Electrical Engineering
      and Computer Sciences

Electrical Engineering and Computer Sciences

COLLEGE OF ENGINEERING

UC Berkeley

Quantifying Network Denial of Service: A Location Service Case Study

Yan Chen, Adam Bargteil, Randy H. Katz and John Kubiatowicz

EECS Department
University of California, Berkeley
Technical Report No. UCB/CSD-01-1150
2001

http://www.eecs.berkeley.edu/Pubs/TechRpts/2001/CSD-01-1150.pdf

Network Denial of Service (DoS) attacks are increasing in frequency, severity and sophistication. Most previous work has focused on network DoS attacks that take advantage of a protocol to launch the attack. We take the broader view that DoS attack is any malicious action which reduces the availability of some resource to some users. Meanwhile, it is highly desirable to be able to measure quantitatively and verify claims pertaining to the security of IT systems and services. As the first attempt to quantify the resilience of a system to broad classes of network DoS attacks, we propose a novel benchmarking methodology and apply it to study the effect of a variety of attacks on directory services in a network setting. Preliminary simulations show the rough ranking of network DoS resilience among centralized directory services, replicated directory services and the newly-emerged distributed directory services, such as Tapestry.
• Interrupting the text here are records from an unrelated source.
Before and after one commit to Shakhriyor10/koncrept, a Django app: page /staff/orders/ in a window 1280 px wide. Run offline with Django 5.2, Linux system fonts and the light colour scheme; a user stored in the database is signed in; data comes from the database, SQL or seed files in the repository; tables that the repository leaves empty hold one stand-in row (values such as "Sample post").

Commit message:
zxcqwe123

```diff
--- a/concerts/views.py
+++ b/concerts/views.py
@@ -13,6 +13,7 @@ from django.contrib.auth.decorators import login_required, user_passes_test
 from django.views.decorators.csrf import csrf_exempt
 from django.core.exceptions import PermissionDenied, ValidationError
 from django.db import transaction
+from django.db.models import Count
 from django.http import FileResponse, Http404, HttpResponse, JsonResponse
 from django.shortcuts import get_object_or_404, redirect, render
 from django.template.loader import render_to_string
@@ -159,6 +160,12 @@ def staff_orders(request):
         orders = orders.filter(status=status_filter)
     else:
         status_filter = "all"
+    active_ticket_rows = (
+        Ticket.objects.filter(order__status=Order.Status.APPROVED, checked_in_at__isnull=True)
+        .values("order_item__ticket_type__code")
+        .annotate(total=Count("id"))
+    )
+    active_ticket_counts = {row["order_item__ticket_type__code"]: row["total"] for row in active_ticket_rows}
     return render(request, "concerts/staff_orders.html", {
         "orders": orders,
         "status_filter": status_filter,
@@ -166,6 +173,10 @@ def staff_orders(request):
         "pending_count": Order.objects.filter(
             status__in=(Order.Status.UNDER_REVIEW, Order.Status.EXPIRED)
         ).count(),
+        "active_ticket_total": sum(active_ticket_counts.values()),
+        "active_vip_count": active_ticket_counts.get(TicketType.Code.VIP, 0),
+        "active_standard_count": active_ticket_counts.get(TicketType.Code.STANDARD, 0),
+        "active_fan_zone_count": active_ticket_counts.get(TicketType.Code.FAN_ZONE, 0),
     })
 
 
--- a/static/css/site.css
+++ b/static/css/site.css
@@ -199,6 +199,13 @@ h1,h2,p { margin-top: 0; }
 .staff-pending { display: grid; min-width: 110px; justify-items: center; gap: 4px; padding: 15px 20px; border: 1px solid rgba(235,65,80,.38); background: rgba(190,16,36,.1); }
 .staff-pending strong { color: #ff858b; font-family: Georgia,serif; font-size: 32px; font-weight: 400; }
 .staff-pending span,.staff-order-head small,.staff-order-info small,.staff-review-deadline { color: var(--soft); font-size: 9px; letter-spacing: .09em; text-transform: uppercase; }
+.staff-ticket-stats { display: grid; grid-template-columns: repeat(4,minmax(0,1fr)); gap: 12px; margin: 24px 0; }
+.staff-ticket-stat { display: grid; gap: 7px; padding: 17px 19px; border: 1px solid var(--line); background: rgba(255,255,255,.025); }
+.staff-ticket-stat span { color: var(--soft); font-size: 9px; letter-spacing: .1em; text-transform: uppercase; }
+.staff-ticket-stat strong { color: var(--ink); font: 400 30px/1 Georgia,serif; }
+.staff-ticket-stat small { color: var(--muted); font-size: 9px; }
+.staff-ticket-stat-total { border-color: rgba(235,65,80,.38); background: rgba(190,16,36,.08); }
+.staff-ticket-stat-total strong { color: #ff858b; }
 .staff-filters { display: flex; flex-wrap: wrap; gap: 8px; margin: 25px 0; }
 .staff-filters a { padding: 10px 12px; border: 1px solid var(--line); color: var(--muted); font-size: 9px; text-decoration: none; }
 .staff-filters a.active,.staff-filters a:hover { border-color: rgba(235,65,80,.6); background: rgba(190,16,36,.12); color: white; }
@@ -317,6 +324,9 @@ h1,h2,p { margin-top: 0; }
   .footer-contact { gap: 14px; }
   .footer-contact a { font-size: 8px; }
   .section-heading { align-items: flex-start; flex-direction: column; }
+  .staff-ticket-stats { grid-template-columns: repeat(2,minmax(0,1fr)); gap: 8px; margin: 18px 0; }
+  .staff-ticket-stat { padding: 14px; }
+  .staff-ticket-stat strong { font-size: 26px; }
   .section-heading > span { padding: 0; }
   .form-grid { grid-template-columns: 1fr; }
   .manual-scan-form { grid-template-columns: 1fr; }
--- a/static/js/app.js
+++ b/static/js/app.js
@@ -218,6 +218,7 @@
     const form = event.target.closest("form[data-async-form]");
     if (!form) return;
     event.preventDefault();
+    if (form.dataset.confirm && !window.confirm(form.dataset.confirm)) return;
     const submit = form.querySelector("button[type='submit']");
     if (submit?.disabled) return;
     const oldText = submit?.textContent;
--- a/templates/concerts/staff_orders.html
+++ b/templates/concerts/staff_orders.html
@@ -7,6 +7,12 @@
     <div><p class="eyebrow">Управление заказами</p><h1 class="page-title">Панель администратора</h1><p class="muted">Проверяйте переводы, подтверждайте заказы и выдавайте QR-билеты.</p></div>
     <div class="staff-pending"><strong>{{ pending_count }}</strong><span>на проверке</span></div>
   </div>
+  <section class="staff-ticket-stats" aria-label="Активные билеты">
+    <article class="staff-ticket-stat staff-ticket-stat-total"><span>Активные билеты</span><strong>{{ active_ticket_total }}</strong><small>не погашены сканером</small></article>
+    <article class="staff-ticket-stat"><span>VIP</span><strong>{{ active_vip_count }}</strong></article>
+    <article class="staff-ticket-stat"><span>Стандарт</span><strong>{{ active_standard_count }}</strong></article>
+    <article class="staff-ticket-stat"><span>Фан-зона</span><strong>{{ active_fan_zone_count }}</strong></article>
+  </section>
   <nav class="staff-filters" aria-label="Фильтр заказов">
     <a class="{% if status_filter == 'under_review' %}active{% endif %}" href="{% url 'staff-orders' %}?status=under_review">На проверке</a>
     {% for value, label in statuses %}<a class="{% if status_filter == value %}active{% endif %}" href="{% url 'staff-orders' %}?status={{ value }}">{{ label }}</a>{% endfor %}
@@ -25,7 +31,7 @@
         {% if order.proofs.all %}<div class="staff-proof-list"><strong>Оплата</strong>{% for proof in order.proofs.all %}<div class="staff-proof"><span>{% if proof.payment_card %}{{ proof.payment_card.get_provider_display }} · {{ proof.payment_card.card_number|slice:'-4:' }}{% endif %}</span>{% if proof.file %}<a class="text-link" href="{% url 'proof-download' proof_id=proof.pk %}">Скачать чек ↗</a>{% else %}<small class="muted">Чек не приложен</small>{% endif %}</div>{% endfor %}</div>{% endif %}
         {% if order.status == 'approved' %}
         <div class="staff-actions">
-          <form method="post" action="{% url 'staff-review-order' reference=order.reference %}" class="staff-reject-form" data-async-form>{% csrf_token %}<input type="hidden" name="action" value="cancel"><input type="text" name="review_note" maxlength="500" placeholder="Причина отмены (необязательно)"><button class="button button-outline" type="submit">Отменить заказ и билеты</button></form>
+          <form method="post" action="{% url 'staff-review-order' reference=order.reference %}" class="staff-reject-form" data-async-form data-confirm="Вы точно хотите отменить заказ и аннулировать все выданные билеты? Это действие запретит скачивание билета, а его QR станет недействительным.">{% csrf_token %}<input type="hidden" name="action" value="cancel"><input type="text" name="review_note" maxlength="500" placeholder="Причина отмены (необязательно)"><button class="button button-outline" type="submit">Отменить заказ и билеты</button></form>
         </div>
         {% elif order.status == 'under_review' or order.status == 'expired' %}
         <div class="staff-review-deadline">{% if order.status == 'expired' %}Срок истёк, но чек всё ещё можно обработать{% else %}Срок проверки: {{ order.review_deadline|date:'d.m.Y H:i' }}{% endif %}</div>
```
Finally, we discuss some potential approaches towards DoS resilience based on our experiments.


BibTeX citation:

@techreport{Chen:CSD-01-1150,
    Author = {Chen, Yan and Bargteil, Adam and Katz, Randy H. and Kubiatowicz, John},
    Title = {Quantifying Network Denial of Service: A Location Service Case Study},
    Institution = {EECS Department, University of California, Berkeley},
    Year = {2001},
    URL = {http://www.eecs.berkeley.edu/Pubs/TechRpts/2001/5262.html},
    Number = {UCB/CSD-01-1150},
    Abstract = {Network Denial of Service (DoS) attacks are increasing in frequency, severity and sophistication. Most previous work has focused on network DoS attacks that take advantage of a protocol to launch the attack. We take the broader view that DoS attack is any malicious action which reduces the availability of some resource to some users. Meanwhile, it is highly desirable to be able to measure quantitatively and verify claims pertaining to the security of IT systems and services. As the first attempt to quantify the resilience of a system to broad classes of network DoS attacks, we propose a novel benchmarking methodology and apply it to study the effect of a variety of attacks on directory services in a network setting. Preliminary simulations show the rough ranking of network DoS resilience among centralized directory services, replicated directory services and the newly-emerged distributed directory services, such as Tapestry. Finally, we discuss some potential approaches towards DoS resilience based on our experiments.}
}

EndNote citation:

%0 Report
%A Chen, Yan
%A Bargteil, Adam
%A Katz, Randy H.
%A Kubiatowicz, John
%T Quantifying Network Denial of Service: A Location Service Case Study
%I EECS Department, University of California, Berkeley
%D 2001
%@ UCB/CSD-01-1150
%U http://www.eecs.berkeley.edu/Pubs/TechRpts/2001/5262.html
%F Chen:CSD-01-1150